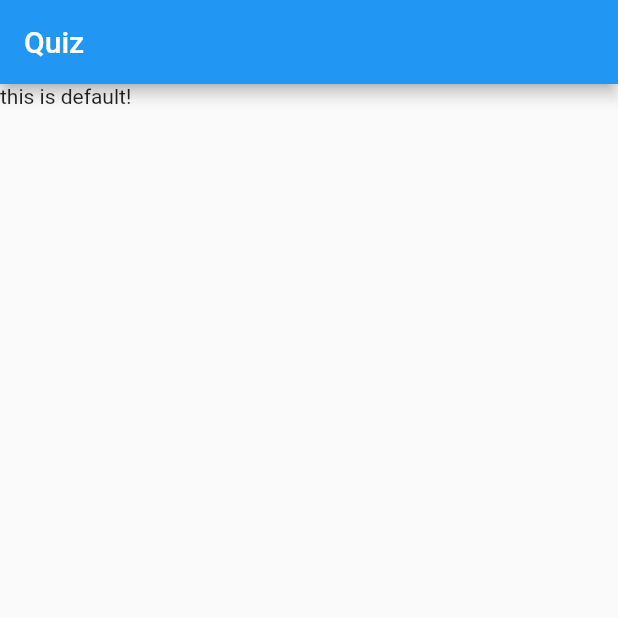
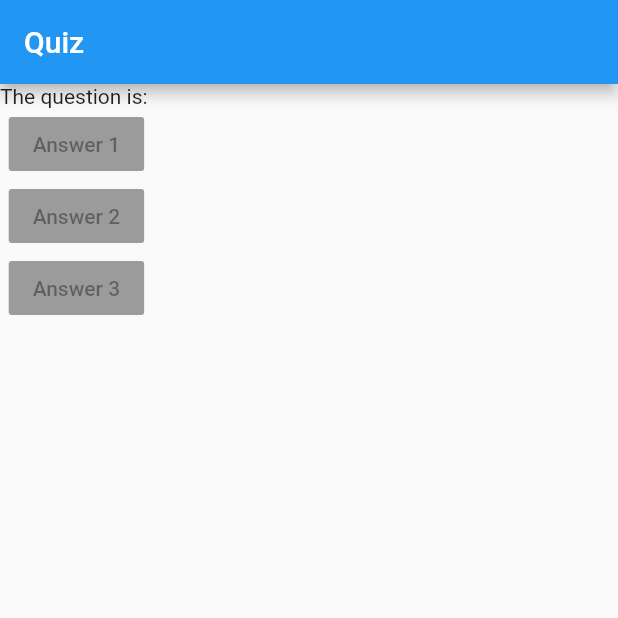
Before and after one commit to ashishu8888/QuizApp, a Flutter app: the screen it shows after launch, on a phone screen of 412 x 824 dp, the top half of it. Run offline on Flutter 3.47's test engine with Material 2 defaults, Android fonts, the phone set to English and light mode, and no system bars.

Commit message:
day1->raised buttons

```diff
--- a/lib/main.dart
+++ b/lib/main.dart
@@ -1,3 +1,5 @@
+// ignore_for_file: deprecated_member_use
+
 import 'package:flutter/material.dart';
 
 void main() => runApp(const MyApp());
@@ -12,7 +14,21 @@ class MyApp extends StatelessWidget {
         appBar: AppBar(
           title: const Text('Quiz'),
         ),
-        body: const Text('this is default!'),
+        body: Column(children: const [
+          Text('The question is: '),
+          RaisedButton(
+            child: Text('Answer 1'),
+            onPressed: null,
+          ),
+          RaisedButton(
+            child: Text('Answer 2'),
+            onPressed: null,
+          ),
+          RaisedButton(
+            child: Text('Answer 3'),
+            onPressed: null,
+          )
+        ]),
       ),
     );
   }
```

——

For every line in the entries above that contains "Answer", add one to a count, and give that number by itself.

3